*** Dataset excerpts

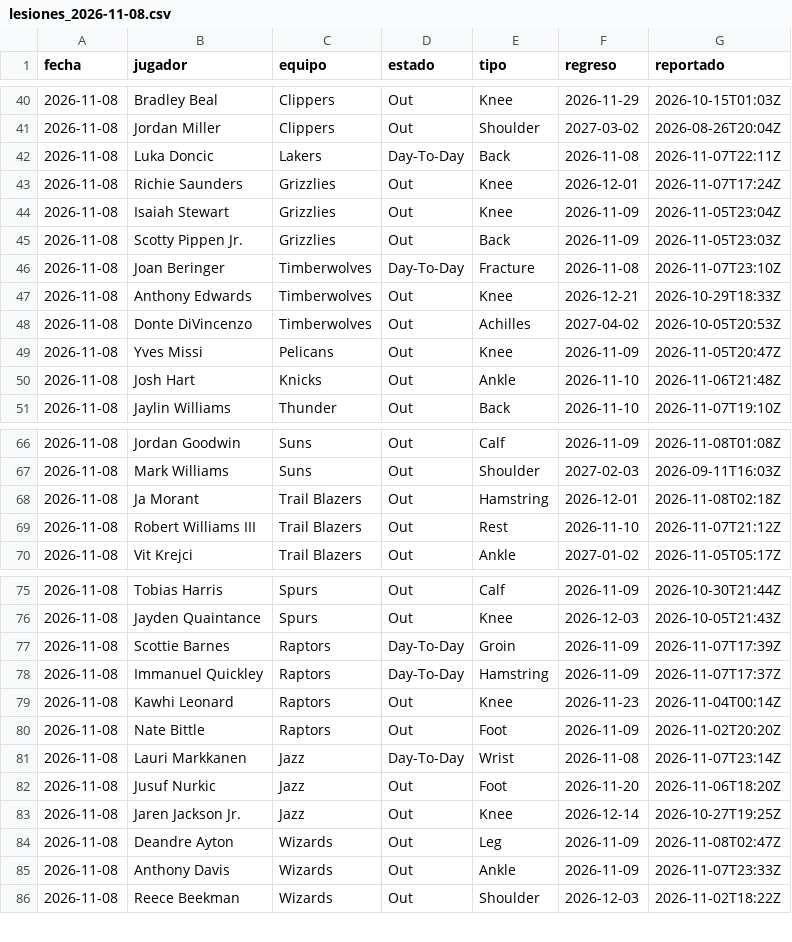
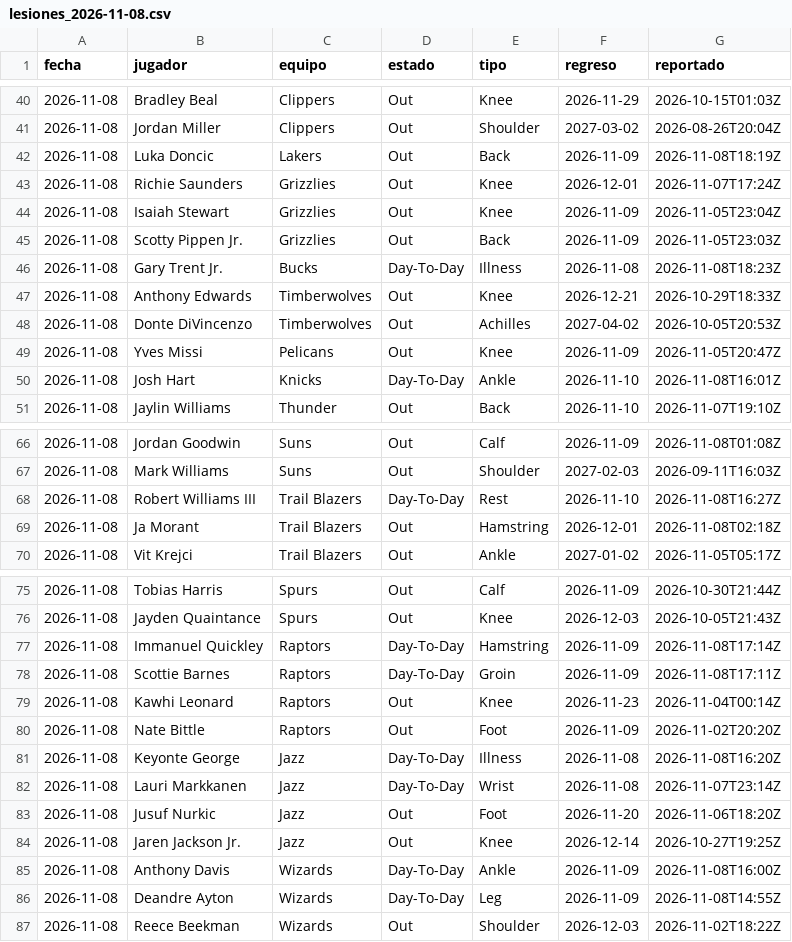
Before and after one commit to noevillaes/nba-player-forecasting, a CSV file: predictions/lesiones_2026-11-08.csv, drawn as a sheet; only a part is shown, gaps mark what is left out; the diff covers the shown part only.

```diff
--- a/predictions/lesiones_2026-11-08.csv
+++ b/predictions/lesiones_2026-11-08.csv
@@ -41,3 +41,3 @@ fecha,jugador,equipo,estado,tipo,regreso,reportado
 2026-11-08,Jordan Miller,Clippers,Out,Shoulder,2027-03-02,2026-08-26T20:04Z
-2026-11-08,Luka Doncic,Lakers,Day-To-Day,Back,2026-11-08,2026-11-07T22:11Z
+2026-11-08,Luka Doncic,Lakers,Out,Back,2026-11-09,2026-11-08T18:19Z
 2026-11-08,Richie Saunders,Grizzlies,Out,Knee,2026-12-01,2026-11-07T17:24Z
@@ -45,3 +45,3 @@ fecha,jugador,equipo,estado,tipo,regreso,reportado
 2026-11-08,Scotty Pippen Jr.,Grizzlies,Out,Back,2026-11-09,2026-11-05T23:03Z
-2026-11-08,Joan Beringer,Timberwolves,Day-To-Day,Fracture,2026-11-08,2026-11-07T23:10Z
+2026-11-08,Gary Trent Jr.,Bucks,Day-To-Day,Illness,2026-11-08,2026-11-08T18:23Z
 2026-11-08,Anthony Edwards,Timberwolves,Out,Knee,2026-12-21,2026-10-29T18:33Z
@@ -49,3 +49,3 @@ fecha,jugador,equipo,estado,tipo,regreso,reportado
 2026-11-08,Yves Missi,Pelicans,Out,Knee,2026-11-09,2026-11-05T20:47Z
-2026-11-08,Josh Hart,Knicks,Out,Ankle,2026-11-10,2026-11-06T21:48Z
+2026-11-08,Josh Hart,Knicks,Day-To-Day,Ankle,2026-11-10,2026-11-08T16:01Z
 2026-11-08,Jaylin Williams,Thunder,Out,Back,2026-11-10,2026-11-07T19:10Z
@@ -67,4 +67,4 @@ fecha,jugador,equipo,estado,tipo,regreso,reportado
 2026-11-08,Mark Williams,Suns,Out,Shoulder,2027-02-03,2026-09-11T16:03Z
+2026-11-08,Robert Williams III,Trail Blazers,Day-To-Day,Rest,2026-11-10,2026-11-08T16:27Z
 2026-11-08,Ja Morant,Trail Blazers,Out,Hamstring,2026-12-01,2026-11-08T02:18Z
-2026-11-08,Robert Williams III,Trail Blazers,Out,Rest,2026-11-10,2026-11-07T21:12Z
 2026-11-08,Vit Krejci,Trail Blazers,Out,Ankle,2027-01-02,2026-11-05T05:17Z
@@ -76,6 +76,7 @@ fecha,jugador,equipo,estado,tipo,regreso,reportado
 2026-11-08,Jayden Quaintance,Spurs,Out,Knee,2026-12-03,2026-10-05T21:43Z
-2026-11-08,Scottie Barnes,Raptors,Day-To-Day,Groin,2026-11-09,2026-11-07T17:39Z
-2026-11-08,Immanuel Quickley,Raptors,Day-To-Day,Hamstring,2026-11-09,2026-11-07T17:37Z
+2026-11-08,Immanuel Quickley,Raptors,Day-To-Day,Hamstring,2026-11-09,2026-11-08T17:14Z
+2026-11-08,Scottie Barnes,Raptors,Day-To-Day,Groin,2026-11-09,2026-11-08T17:11Z
 2026-11-08,Kawhi Leonard,Raptors,Out,Knee,2026-11-23,2026-11-04T00:14Z
 2026-11-08,Nate Bittle,Raptors,Out,Foot,2026-11-09,2026-11-02T20:20Z
+2026-11-08,Keyonte George,Jazz,Day-To-Day,Illness,2026-11-08,2026-11-08T16:20Z
 2026-11-08,Lauri Markkanen,Jazz,Day-To-Day,Wrist,2026-11-08,2026-11-07T23:14Z
@@ -83,4 +84,4 @@ fecha,jugador,equipo,estado,tipo,regreso,reportado
 2026-11-08,Jaren Jackson Jr.,Jazz,Out,Knee,2026-12-14,2026-10-27T19:25Z
-2026-11-08,Deandre Ayton,Wizards,Out,Leg,2026-11-09,2026-11-08T02:47Z
-2026-11-08,Anthony Davis,Wizards,Out,Ankle,2026-11-09,2026-11-07T23:33Z
+2026-11-08,Anthony Davis,Wizards,Day-To-Day,Ankle,2026-11-09,2026-11-08T16:00Z
+2026-11-08,Deandre Ayton,Wizards,Day-To-Day,Leg,2026-11-09,2026-11-08T14:55Z
 2026-11-08,Reece Beekman,Wizards,Out,Shoulder,2026-12-03,2026-11-02T18:22Z
```
Also changed, not shown: 7 added rows, 7 removed rows and 4 edited cells elsewhere in this file, predictions/2026-11-08.csv, predictions/historial_juegos.csv, 5 other files.
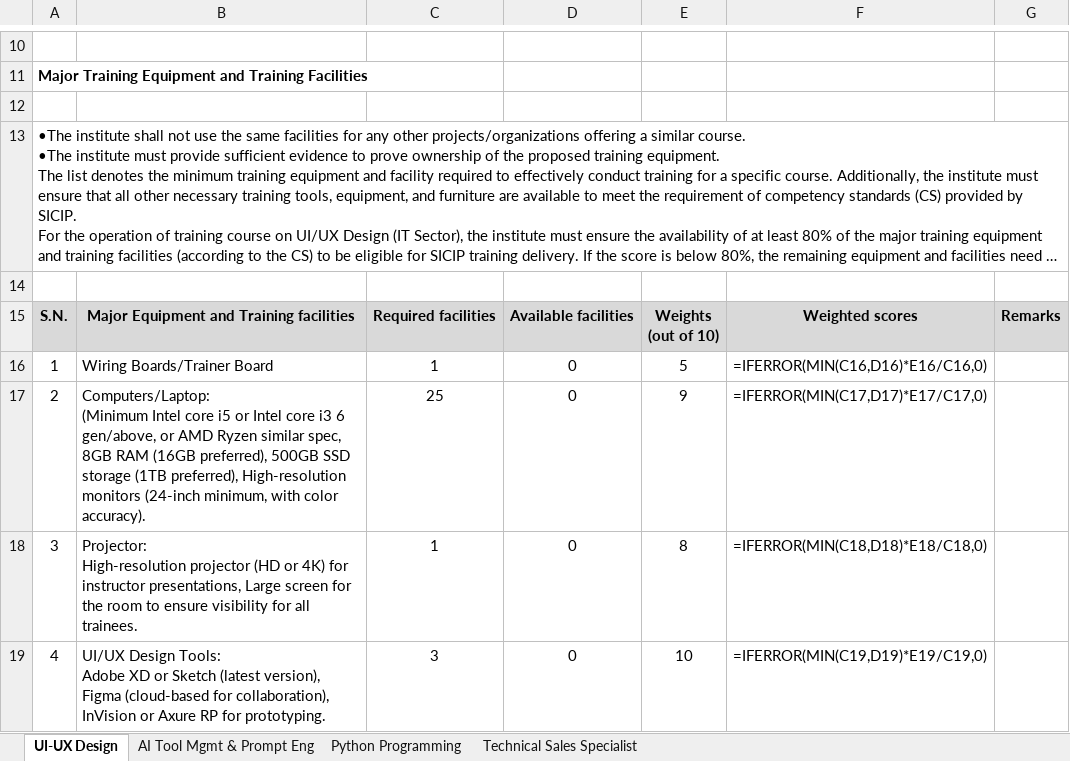
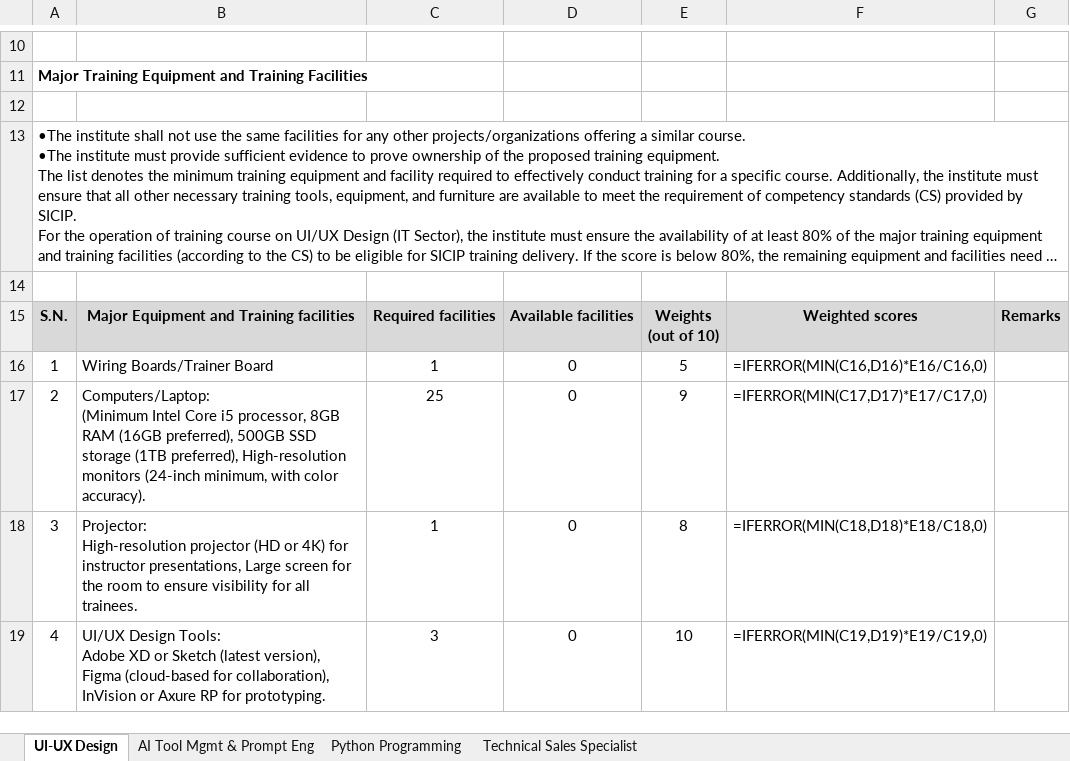
Before and after one commit to shourovrm/SICIP-standards, an Excel workbook: lab-standards/BASIS-lab-standard.xlsx, sheet UI-UX Design, drawn as a sheet; only a part is shown, gaps mark what is left out; long unchanged cells end in …; values as stored, in another font and other column widths than the file's, no borders; formulas without a stored value are shown as written; the diff names each change by its address in the sheet, - before the commit and + after, or states it on an @@ line.

Commit message:
fix: revert BASIS UI/UX CPU spec

```diff
--- a/lab-standards/BASIS-lab-standard.xlsx (sheet UI-UX Design)
+++ b/lab-standards/BASIS-lab-standard.xlsx (sheet UI-UX Design)
-B17: …(Minimum Intel core i5 or Intel core i3 6 gen/above, or AMD Ryzen similar spec, 8GB RAM…
+B17: …(Minimum Intel Core i5 processor, 8GB RAM…
```
Also changed, not shown: data/xlsx/basis--ui-ux-design-it-sector.xlsx.
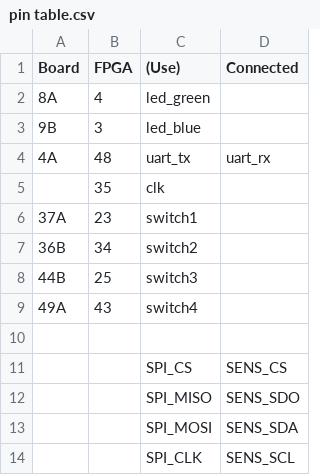
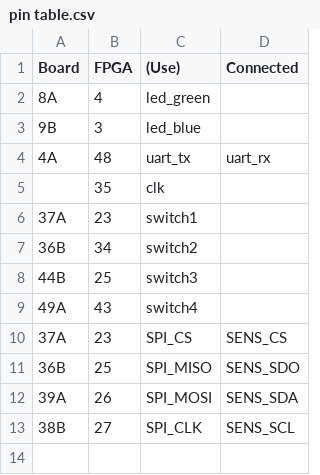
Before and after one commit to sjkeller/smart-sensors-project, a CSV file: pin table.csv, drawn as a sheet.

Commit message:
updated pin table

```diff
--- a/pin table.csv
+++ b/pin table.csv
@@ -9,6 +9,5 @@ Board,FPGA,(Use),Connected
 49A,43,switch4,
-,,,
-,,SPI_CS,SENS_CS
-,,SPI_MISO,SENS_SDO
-,,SPI_MOSI,SENS_SDA
-,,SPI_CLK,SENS_SCL
+37A,23,SPI_CS,SENS_CS
+36B,25,SPI_MISO,SENS_SDO
+39A,26,SPI_MOSI,SENS_SDA
+38B,27,SPI_CLK,SENS_SCL
```
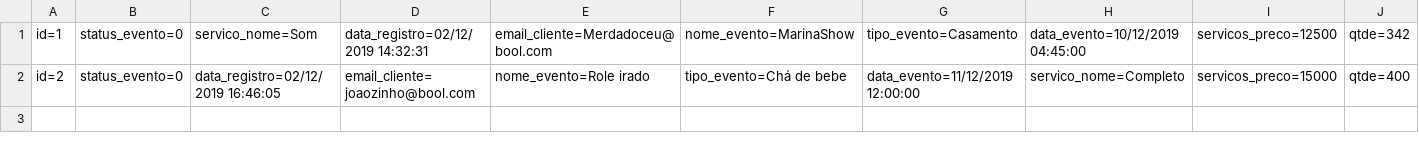
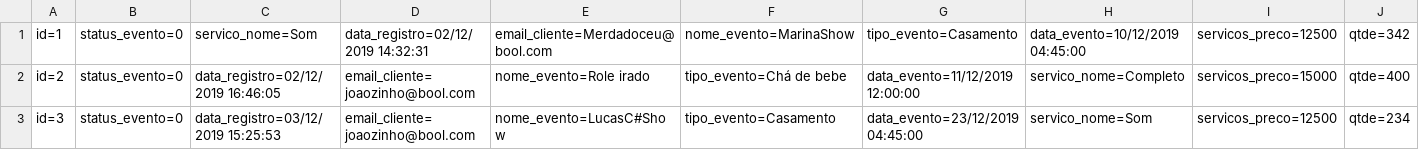
Before and after one commit to israaoliver/2s---2019---Sprint4, a CSV file: RoleTopMVC/Database/Evento.csv, drawn as a sheet; only a part is shown; rows hold the shown columns only; the diff names each change by its address in the sheet, - before the commit and + after, or states it on an @@ line.

```diff
--- a/RoleTopMVC/Database/Evento.csv
+++ b/RoleTopMVC/Database/Evento.csv
+row 3: id=3 | status_evento=0 | data_registro=03/12/2019 15:25:53 | email_cliente=joaozinho@bool.com | nome_evento=LucasC#Show | tipo_evento=Casamento | data_evento=23/12/2019 04:45:00 | servico_nome=Som | servicos_preco=12500 | qtde=234
```
Also changed, not shown: RoleTopMVC/Database/Cliente.csv, RoleTopMVC/Database/Suporte.csv, 28 other files.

******

- Assigned task
When you repeat the material, keep every word exact and drop the pictures.

- Solution for this exercise
Before and after one commit to noevillaes/nba-player-forecasting, a CSV file: predictions/lesiones_2026-11-08.csv, drawn as a sheet; only a part is shown, gaps mark what is left out; the diff covers the shown part only.

```diff
--- a/predictions/lesiones_2026-11-08.csv
+++ b/predictions/lesiones_2026-11-08.csv
@@ -41,3 +41,3 @@ fecha,jugador,equipo,estado,tipo,regreso,reportado
 2026-11-08,Jordan Miller,Clippers,Out,Shoulder,2027-03-02,2026-08-26T20:04Z
-2026-11-08,Luka Doncic,Lakers,Day-To-Day,Back,2026-11-08,2026-11-07T22:11Z
+2026-11-08,Luka Doncic,Lakers,Out,Back,2026-11-09,2026-11-08T18:19Z
 2026-11-08,Richie Saunders,Grizzlies,Out,Knee,2026-12-01,2026-11-07T17:24Z
@@ -45,3 +45,3 @@ fecha,jugador,equipo,estado,tipo,regreso,reportado
 2026-11-08,Scotty Pippen Jr.,Grizzlies,Out,Back,2026-11-09,2026-11-05T23:03Z
-2026-11-08,Joan Beringer,Timberwolves,Day-To-Day,Fracture,2026-11-08,2026-11-07T23:10Z
+2026-11-08,Gary Trent Jr.,Bucks,Day-To-Day,Illness,2026-11-08,2026-11-08T18:23Z
 2026-11-08,Anthony Edwards,Timberwolves,Out,Knee,2026-12-21,2026-10-29T18:33Z
@@ -49,3 +49,3 @@ fecha,jugador,equipo,estado,tipo,regreso,reportado
 2026-11-08,Yves Missi,Pelicans,Out,Knee,2026-11-09,2026-11-05T20:47Z
-2026-11-08,Josh Hart,Knicks,Out,Ankle,2026-11-10,2026-11-06T21:48Z
+2026-11-08,Josh Hart,Knicks,Day-To-Day,Ankle,2026-11-10,2026-11-08T16:01Z
 2026-11-08,Jaylin Williams,Thunder,Out,Back,2026-11-10,2026-11-07T19:10Z
@@ -67,4 +67,4 @@ fecha,jugador,equipo,estado,tipo,regreso,reportado
 2026-11-08,Mark Williams,Suns,Out,Shoulder,2027-02-03,2026-09-11T16:03Z
+2026-11-08,Robert Williams III,Trail Blazers,Day-To-Day,Rest,2026-11-10,2026-11-08T16:27Z
 2026-11-08,Ja Morant,Trail Blazers,Out,Hamstring,2026-12-01,2026-11-08T02:18Z
-2026-11-08,Robert Williams III,Trail Blazers,Out,Rest,2026-11-10,2026-11-07T21:12Z
 2026-11-08,Vit Krejci,Trail Blazers,Out,Ankle,2027-01-02,2026-11-05T05:17Z
@@ -76,6 +76,7 @@ fecha,jugador,equipo,estado,tipo,regreso,reportado
 2026-11-08,Jayden Quaintance,Spurs,Out,Knee,2026-12-03,2026-10-05T21:43Z
-2026-11-08,Scottie Barnes,Raptors,Day-To-Day,Groin,2026-11-09,2026-11-07T17:39Z
-2026-11-08,Immanuel Quickley,Raptors,Day-To-Day,Hamstring,2026-11-09,2026-11-07T17:37Z
+2026-11-08,Immanuel Quickley,Raptors,Day-To-Day,Hamstring,2026-11-09,2026-11-08T17:14Z
+2026-11-08,Scottie Barnes,Raptors,Day-To-Day,Groin,2026-11-09,2026-11-08T17:11Z
 2026-11-08,Kawhi Leonard,Raptors,Out,Knee,2026-11-23,2026-11-04T00:14Z
 2026-11-08,Nate Bittle,Raptors,Out,Foot,2026-11-09,2026-11-02T20:20Z
+2026-11-08,Keyonte George,Jazz,Day-To-Day,Illness,2026-11-08,2026-11-08T16:20Z
 2026-11-08,Lauri Markkanen,Jazz,Day-To-Day,Wrist,2026-11-08,2026-11-07T23:14Z
@@ -83,4 +84,4 @@ fecha,jugador,equipo,estado,tipo,regreso,reportado
 2026-11-08,Jaren Jackson Jr.,Jazz,Out,Knee,2026-12-14,2026-10-27T19:25Z
-2026-11-08,Deandre Ayton,Wizards,Out,Leg,2026-11-09,2026-11-08T02:47Z
-2026-11-08,Anthony Davis,Wizards,Out,Ankle,2026-11-09,2026-11-07T23:33Z
+2026-11-08,Anthony Davis,Wizards,Day-To-Day,Ankle,2026-11-09,2026-11-08T16:00Z
+2026-11-08,Deandre Ayton,Wizards,Day-To-Day,Leg,2026-11-09,2026-11-08T14:55Z
 2026-11-08,Reece Beekman,Wizards,Out,Shoulder,2026-12-03,2026-11-02T18:22Z
```
Also changed, not shown: 7 added rows, 7 removed rows and 4 edited cells elsewhere in this file, predictions/2026-11-08.csv, predictions/historial_juegos.csv, 5 other files.
Before and after one commit to shourovrm/SICIP-standards, an Excel workbook: lab-standards/BASIS-lab-standard.xlsx, sheet UI-UX Design, drawn as a sheet; only a part is shown, gaps mark what is left out; long unchanged cells end in …; values as stored, in another font and other column widths than the file's, no borders; formulas without a stored value are shown as written; the diff names each change by its address in the sheet, - before the commit and + after, or states it on an @@ line.

Commit message:
fix: revert BASIS UI/UX CPU spec

```diff
--- a/lab-standards/BASIS-lab-standard.xlsx (sheet UI-UX Design)
+++ b/lab-standards/BASIS-lab-standard.xlsx (sheet UI-UX Design)
-B17: …(Minimum Intel core i5 or Intel core i3 6 gen/above, or AMD Ryzen similar spec, 8GB RAM…
+B17: …(Minimum Intel Core i5 processor, 8GB RAM…
```
Also changed, not shown: data/xlsx/basis--ui-ux-design-it-sector.xlsx.
Before and after one commit to sjkeller/smart-sensors-project, a CSV file: pin table.csv, drawn as a sheet.

Commit message:
updated pin table

```diff
--- a/pin table.csv
+++ b/pin table.csv
@@ -9,6 +9,5 @@ Board,FPGA,(Use),Connected
 49A,43,switch4,
-,,,
-,,SPI_CS,SENS_CS
-,,SPI_MISO,SENS_SDO
-,,SPI_MOSI,SENS_SDA
-,,SPI_CLK,SENS_SCL
+37A,23,SPI_CS,SENS_CS
+36B,25,SPI_MISO,SENS_SDO
+39A,26,SPI_MOSI,SENS_SDA
+38B,27,SPI_CLK,SENS_SCL
```
Before and after one commit to israaoliver/2s---2019---Sprint4, a CSV file: RoleTopMVC/Database/Evento.csv, drawn as a sheet; only a part is shown; rows hold the shown columns only; the diff names each change by its address in the sheet, - before the commit and + after, or states it on an @@ line.

```diff
--- a/RoleTopMVC/Database/Evento.csv
+++ b/RoleTopMVC/Database/Evento.csv
+row 3: id=3 | status_evento=0 | data_registro=03/12/2019 15:25:53 | email_cliente=joaozinho@bool.com | nome_evento=LucasC#Show | tipo_evento=Casamento | data_evento=23/12/2019 04:45:00 | servico_nome=Som | servicos_preco=12500 | qtde=234
```
Also changed, not shown: RoleTopMVC/Database/Cliente.csv, RoleTopMVC/Database/Suporte.csv, 28 other files.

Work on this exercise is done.